* What you need to do
How many of the lines in the material below contain the word "skinparam"? Give the number alone.

------------------------------

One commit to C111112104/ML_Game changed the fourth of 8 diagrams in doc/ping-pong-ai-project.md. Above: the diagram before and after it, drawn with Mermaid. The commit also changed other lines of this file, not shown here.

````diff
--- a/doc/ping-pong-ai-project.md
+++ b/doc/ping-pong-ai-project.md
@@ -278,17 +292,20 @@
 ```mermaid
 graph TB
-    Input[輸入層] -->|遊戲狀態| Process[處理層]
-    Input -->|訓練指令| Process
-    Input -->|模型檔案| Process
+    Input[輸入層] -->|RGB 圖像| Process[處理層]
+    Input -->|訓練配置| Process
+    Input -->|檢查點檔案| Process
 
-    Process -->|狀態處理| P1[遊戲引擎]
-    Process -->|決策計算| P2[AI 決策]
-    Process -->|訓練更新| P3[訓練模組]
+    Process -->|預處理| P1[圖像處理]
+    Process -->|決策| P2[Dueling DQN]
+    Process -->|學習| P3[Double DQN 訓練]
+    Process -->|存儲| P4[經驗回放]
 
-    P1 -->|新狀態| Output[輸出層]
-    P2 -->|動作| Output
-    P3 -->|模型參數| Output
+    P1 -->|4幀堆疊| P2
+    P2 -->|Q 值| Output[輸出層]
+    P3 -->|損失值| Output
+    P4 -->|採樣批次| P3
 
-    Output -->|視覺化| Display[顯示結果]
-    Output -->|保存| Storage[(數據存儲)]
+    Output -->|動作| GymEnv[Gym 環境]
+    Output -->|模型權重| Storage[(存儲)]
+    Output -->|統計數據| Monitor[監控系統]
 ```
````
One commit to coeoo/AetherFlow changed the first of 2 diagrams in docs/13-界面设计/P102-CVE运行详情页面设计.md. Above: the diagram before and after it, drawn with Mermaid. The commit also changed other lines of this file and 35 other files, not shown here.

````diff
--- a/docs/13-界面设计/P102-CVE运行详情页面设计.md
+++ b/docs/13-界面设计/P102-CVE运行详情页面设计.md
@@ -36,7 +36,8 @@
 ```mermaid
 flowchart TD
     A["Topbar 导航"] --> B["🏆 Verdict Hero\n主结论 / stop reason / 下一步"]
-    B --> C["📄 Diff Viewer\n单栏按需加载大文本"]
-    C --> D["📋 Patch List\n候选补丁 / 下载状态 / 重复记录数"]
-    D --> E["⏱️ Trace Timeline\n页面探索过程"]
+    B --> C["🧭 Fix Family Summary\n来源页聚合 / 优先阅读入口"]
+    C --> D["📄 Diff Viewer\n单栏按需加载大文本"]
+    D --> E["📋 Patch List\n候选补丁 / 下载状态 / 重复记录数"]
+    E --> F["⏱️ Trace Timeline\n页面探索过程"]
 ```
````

------------------------------

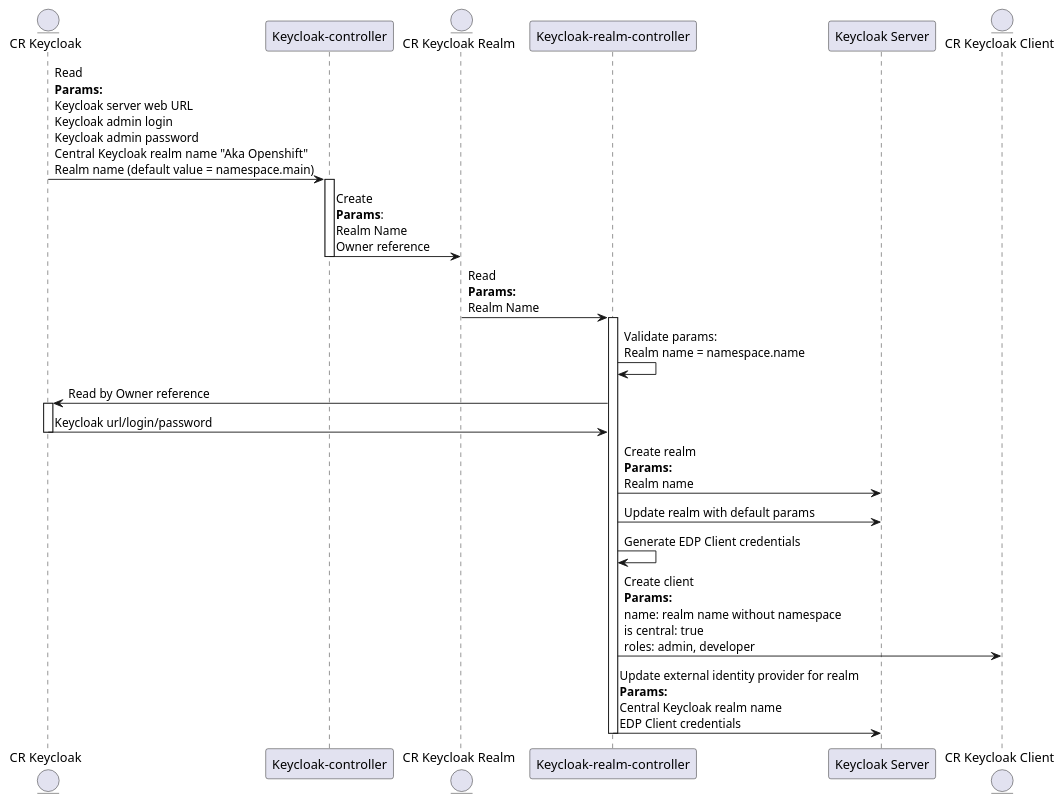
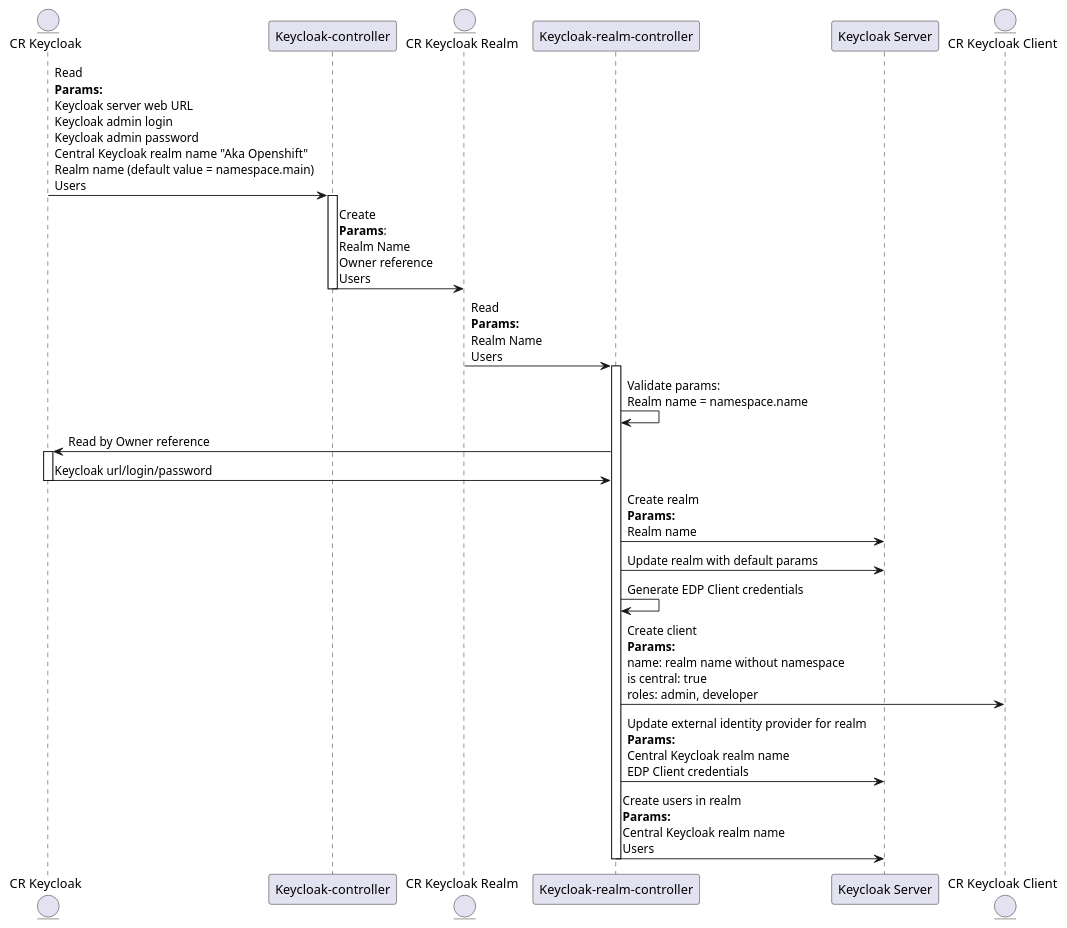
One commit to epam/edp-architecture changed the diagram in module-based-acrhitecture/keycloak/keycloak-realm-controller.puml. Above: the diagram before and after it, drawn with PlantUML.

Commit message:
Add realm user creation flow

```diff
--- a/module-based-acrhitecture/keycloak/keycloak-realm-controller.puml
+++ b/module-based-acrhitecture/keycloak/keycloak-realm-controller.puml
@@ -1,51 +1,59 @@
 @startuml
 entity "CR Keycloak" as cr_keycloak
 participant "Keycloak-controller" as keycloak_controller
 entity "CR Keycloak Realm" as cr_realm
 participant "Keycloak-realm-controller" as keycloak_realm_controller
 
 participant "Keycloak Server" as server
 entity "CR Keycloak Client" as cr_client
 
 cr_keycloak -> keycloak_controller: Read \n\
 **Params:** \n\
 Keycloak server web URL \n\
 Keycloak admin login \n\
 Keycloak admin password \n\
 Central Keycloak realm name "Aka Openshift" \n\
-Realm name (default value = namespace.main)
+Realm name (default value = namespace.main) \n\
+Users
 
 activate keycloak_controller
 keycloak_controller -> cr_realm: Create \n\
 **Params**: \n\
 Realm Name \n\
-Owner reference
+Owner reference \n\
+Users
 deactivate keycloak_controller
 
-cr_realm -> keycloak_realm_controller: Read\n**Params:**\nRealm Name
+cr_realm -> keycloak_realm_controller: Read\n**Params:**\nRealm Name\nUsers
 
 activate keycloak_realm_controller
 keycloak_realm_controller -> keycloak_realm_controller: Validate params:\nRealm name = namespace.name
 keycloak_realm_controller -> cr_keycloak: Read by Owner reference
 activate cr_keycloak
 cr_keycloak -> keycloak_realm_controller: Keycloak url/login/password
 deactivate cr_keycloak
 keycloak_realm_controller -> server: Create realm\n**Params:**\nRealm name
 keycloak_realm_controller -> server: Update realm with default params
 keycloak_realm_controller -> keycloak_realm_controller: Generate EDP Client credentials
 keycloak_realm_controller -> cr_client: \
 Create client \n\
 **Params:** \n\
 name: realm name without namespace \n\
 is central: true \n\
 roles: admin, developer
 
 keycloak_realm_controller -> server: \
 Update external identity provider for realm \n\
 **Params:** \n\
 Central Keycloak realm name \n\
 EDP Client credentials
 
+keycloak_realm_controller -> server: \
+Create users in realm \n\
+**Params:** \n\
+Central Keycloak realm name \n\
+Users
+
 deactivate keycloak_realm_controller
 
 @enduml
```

------------------------------

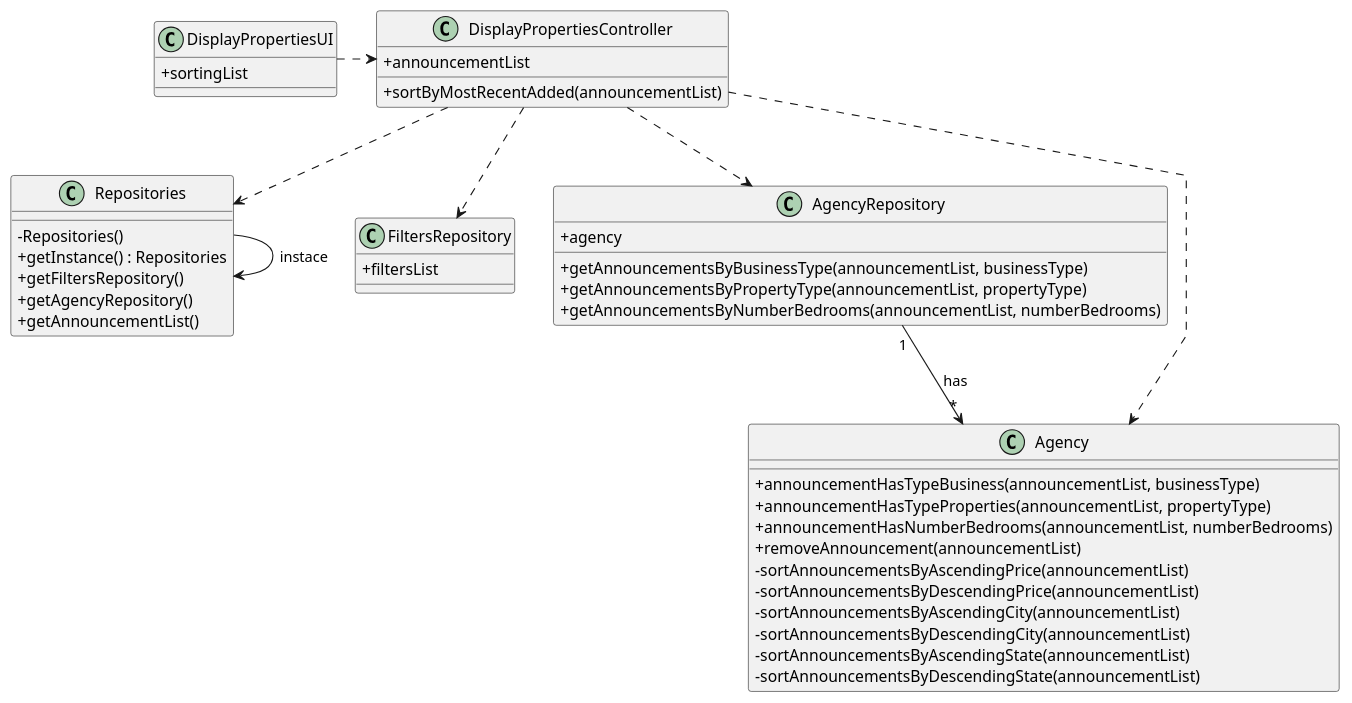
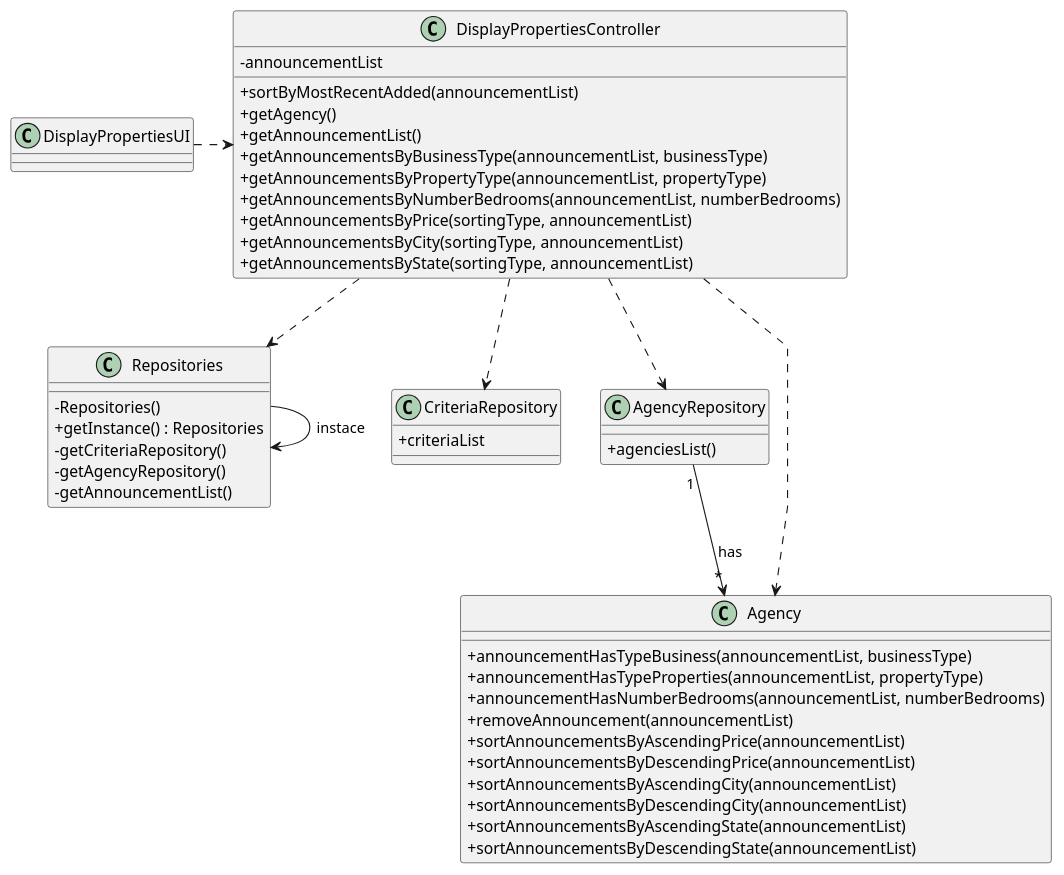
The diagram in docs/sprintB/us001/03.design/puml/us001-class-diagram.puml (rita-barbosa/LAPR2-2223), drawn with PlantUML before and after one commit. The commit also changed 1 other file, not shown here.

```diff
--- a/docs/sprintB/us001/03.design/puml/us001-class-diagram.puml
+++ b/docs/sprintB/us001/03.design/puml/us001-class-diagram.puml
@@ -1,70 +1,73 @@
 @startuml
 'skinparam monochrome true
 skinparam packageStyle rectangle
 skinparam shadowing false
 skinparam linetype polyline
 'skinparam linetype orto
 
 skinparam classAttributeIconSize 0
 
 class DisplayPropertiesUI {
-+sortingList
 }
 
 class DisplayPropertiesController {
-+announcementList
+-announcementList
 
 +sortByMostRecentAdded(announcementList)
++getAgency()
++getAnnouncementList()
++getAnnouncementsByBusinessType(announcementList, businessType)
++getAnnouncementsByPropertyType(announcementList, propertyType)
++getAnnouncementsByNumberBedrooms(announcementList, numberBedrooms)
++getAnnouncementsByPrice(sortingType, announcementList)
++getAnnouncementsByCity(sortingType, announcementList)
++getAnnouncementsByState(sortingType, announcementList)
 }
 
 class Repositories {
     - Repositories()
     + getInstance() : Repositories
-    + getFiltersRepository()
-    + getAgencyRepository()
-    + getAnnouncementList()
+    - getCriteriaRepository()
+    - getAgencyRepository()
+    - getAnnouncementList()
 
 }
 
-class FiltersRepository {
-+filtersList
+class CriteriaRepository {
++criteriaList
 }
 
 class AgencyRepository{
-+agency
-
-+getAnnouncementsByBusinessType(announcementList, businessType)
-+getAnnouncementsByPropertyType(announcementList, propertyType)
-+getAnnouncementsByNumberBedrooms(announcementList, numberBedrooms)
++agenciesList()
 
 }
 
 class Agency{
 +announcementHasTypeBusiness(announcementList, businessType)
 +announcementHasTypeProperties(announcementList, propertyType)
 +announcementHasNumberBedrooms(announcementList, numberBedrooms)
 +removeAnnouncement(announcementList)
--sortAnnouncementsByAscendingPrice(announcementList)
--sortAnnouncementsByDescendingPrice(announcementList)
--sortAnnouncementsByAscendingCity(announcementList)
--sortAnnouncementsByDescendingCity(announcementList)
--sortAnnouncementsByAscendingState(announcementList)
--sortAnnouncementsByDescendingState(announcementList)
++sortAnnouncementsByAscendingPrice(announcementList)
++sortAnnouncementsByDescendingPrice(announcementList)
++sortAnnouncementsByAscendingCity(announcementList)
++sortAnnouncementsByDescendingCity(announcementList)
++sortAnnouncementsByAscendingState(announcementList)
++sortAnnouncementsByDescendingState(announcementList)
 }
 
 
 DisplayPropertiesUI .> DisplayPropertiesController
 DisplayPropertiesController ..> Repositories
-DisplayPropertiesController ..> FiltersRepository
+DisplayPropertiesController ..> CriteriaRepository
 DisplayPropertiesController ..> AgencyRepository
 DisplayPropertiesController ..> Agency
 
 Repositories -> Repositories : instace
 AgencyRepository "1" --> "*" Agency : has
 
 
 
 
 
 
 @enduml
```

------------------------------

* Answer section
6